Stone remained active in the Peace and Social Justice Committee at the First Congregational Church of Palo Alto. It was there in 2008 that he met Ruth Carleton, with whom he spent the last six and a half years of his life.

Stone could “argue with humor and in the light of sweet reason, yet without compromise of his own firmly held convictions,” wrote his colleague Larry Ryan in 1987, remembering department gatherings outside the Cellar of Old Union to disagree about literature or debate the politics of the Joseph McCarthy era.

He had a keen sense of humor and loved good food and wine, looking forward to his evening gin and tonic, as well as his morning ritual of breakfast and tea with Ruth as they read the New York Times aloud to each other.

Though Stone was diagnosed with congestive heart failure in late 2014, he remained lively and intellectually engaged, such that friends and family thought he’d somehow make it to 100. His loved ones were struck by his gift for being fully present while also happily planning for the future.

Stone was born Aug. 18, 1917, in Springfield, Massachusetts, to Clara Ella Gilbreth and Lester Lyman Stone. He is survived by his wife, Ruth Carleton of Stanford; his children, Dr. Gregory Stone of San Antonio, Texas, and Dr. Miriam Lee Stone of Seattle; Ruth’s children, Nancy Grimley Carleton of Berkeley and Jeff Grimley Carleton of Palo Alto; and five grandchildren.

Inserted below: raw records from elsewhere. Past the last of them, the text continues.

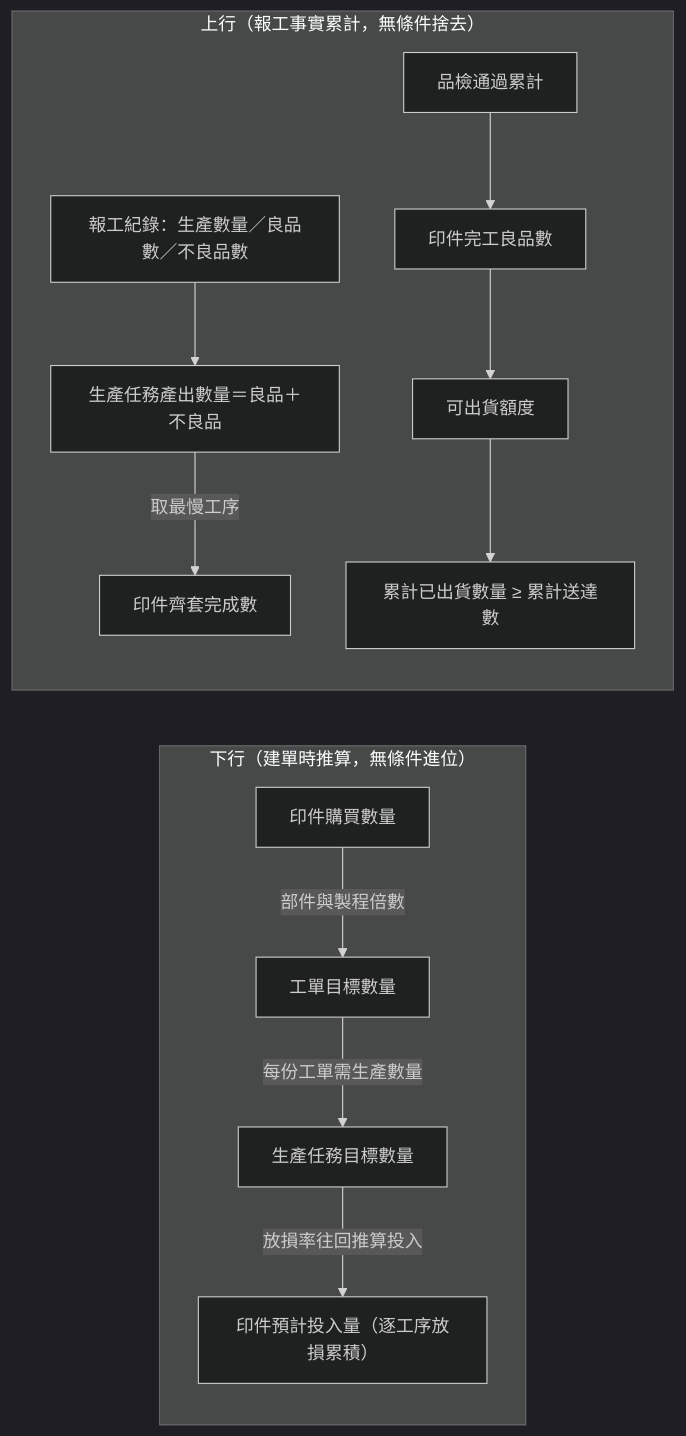
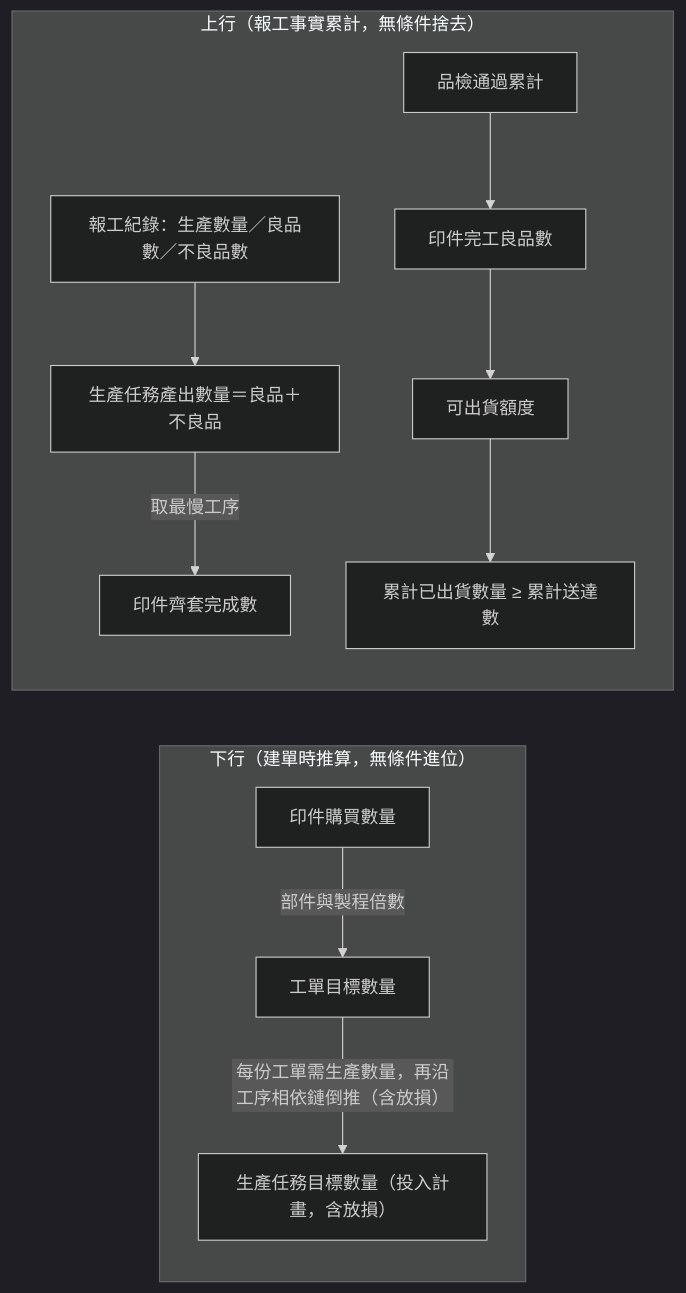
Before and after one commit to Kawato-Miles/erp-spec: the third of 4 diagrams in memory/Sens_wiki/wiki/erp/05-entities/生產領域資料結構總覽.md, drawn with Mermaid (dark theme). The commit also changed other lines of this file and 24 other files, not shown here.

````diff
--- a/memory/Sens_wiki/wiki/erp/05-entities/生產領域資料結構總覽.md
+++ b/memory/Sens_wiki/wiki/erp/05-entities/生產領域資料結構總覽.md
@@ -81,15 +81,14 @@
 ```mermaid
 flowchart LR
     subgraph 下行規劃["下行（建單時推算，無條件進位）"]
         Q1["印件購買數量"] -->|"部件與製程倍數"| Q2["工單目標數量"]
-        Q2 -->|"每份工單需生產數量"| Q3["生產任務目標數量"]
-        Q3 -->|"放損率往回推算投入"| Q4["印件預計投入量（逐工序放損累積）"]
+        Q2 -->|"每份工單需生產數量，再沿工序相依鏈倒推（含放損）"| Q3["生產任務目標數量（投入計畫，含放損）"]
     end
     subgraph 上行收斂["上行（報工事實累計，無條件捨去）"]
         R1["報工紀錄：生產數量／良品數／不良品數"] --> R2["生產任務產出數量＝良品＋不良品"]
         R2 -->|"取最慢工序"| R3["印件齊套完成數"]
         R4["品檢通過累計"] --> R5["印件完工良品數"]
         R5 --> R6["可出貨額度"]
         R6 --> R7["累計已出貨數量 ≥ 累計送達數"]
     end
 ```
````
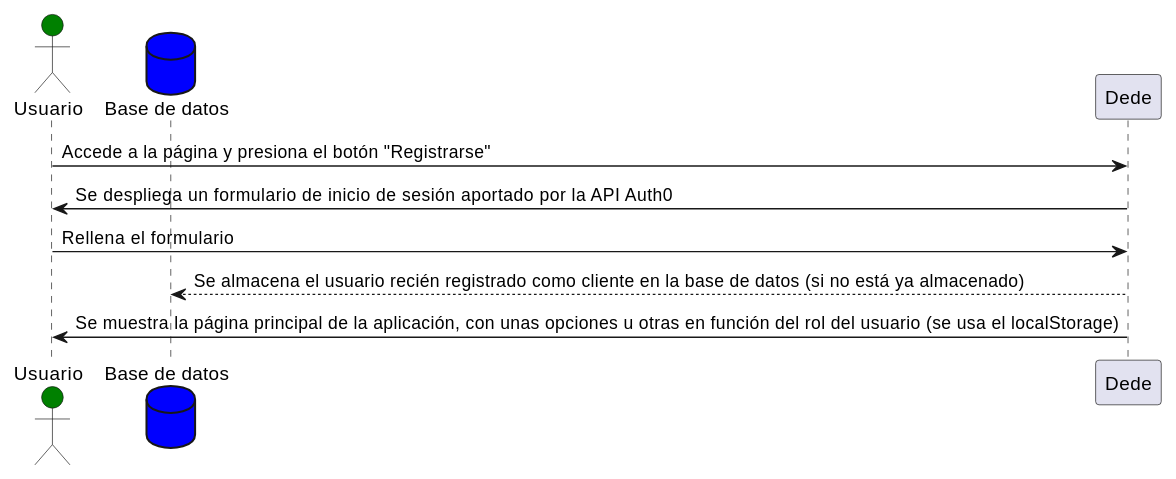
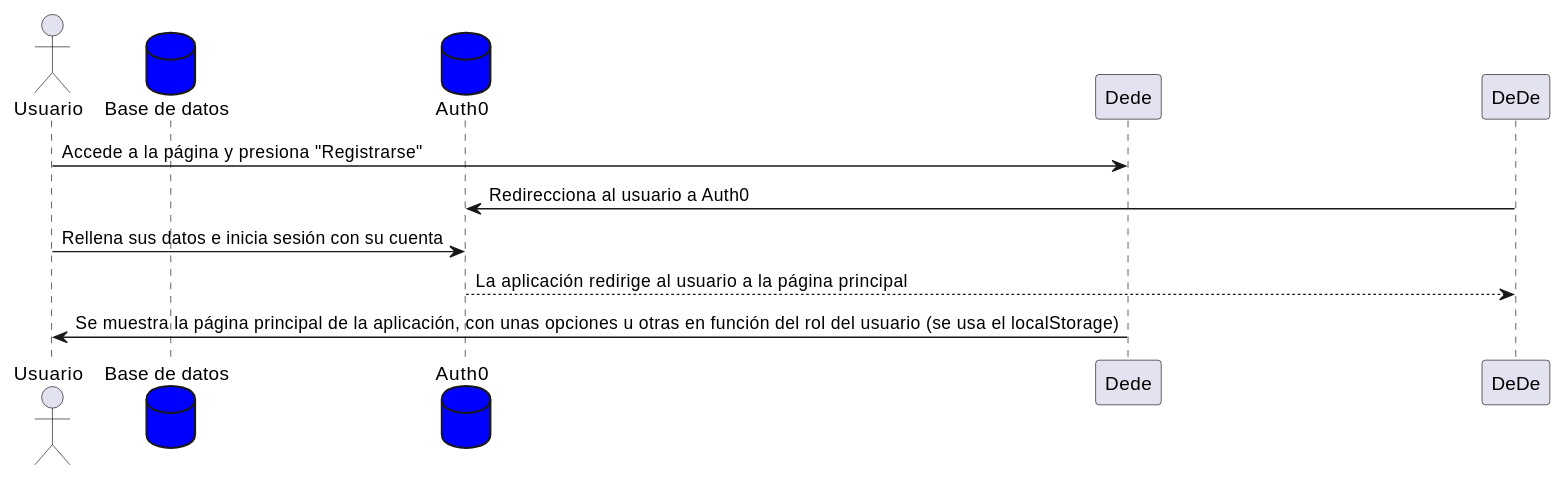
The fifth of 7 diagrams in docs/06_runtime_view.adoc (Arquisoft/dede_es2a), drawn with PlantUML before and after one commit. The commit also changed other lines of this file and 1 other file, not shown here.

Commit message:
Retoques diagrama de secuencia y app

```diff
--- a/docs/06_runtime_view.adoc
+++ b/docs/06_runtime_view.adoc
@@ -96,10 +96,11 @@
 [plantuml,"InicioSesion",png]
 ----
-actor Usuario #green
+actor Usuario
 database BaseDeDatos as "Base de datos" #blue
-Usuario -> Dede: Accede a la página y presiona el botón "Registrarse"
-Usuario <- Dede: Se despliega un formulario de inicio de sesión aportado por la API Auth0
-Usuario -> Dede: Rellena el formulario
-BaseDeDatos <-- Dede: Se almacena el usuario recién registrado como cliente en la base de datos (si no está ya almacenado)
+database Auth0 as "Auth0" #blue
+Usuario -> Dede: Accede  a la página y presiona "Registrarse"
+DeDe -> Auth0: Redirecciona al usuario a Auth0
+Usuario -> Auth0: Rellena sus datos e inicia sesión con su cuenta
+DeDe <-- Auth0: La aplicación redirige al usuario a la página principal
 Usuario <- Dede: Se muestra la página principal de la aplicación, con unas opciones u otras en función del rol del usuario (se usa el localStorage)
 ----
```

A memorial service celebrating Stone’s life will he held Saturday, Aug. 1, at 2 p.m. at the First Congregational Church of Palo Alto. Donations may be made to the Southern Poverty Law Center or to the charity of the donor’s choice.

Christina Dong is an intern at Stanford News Service.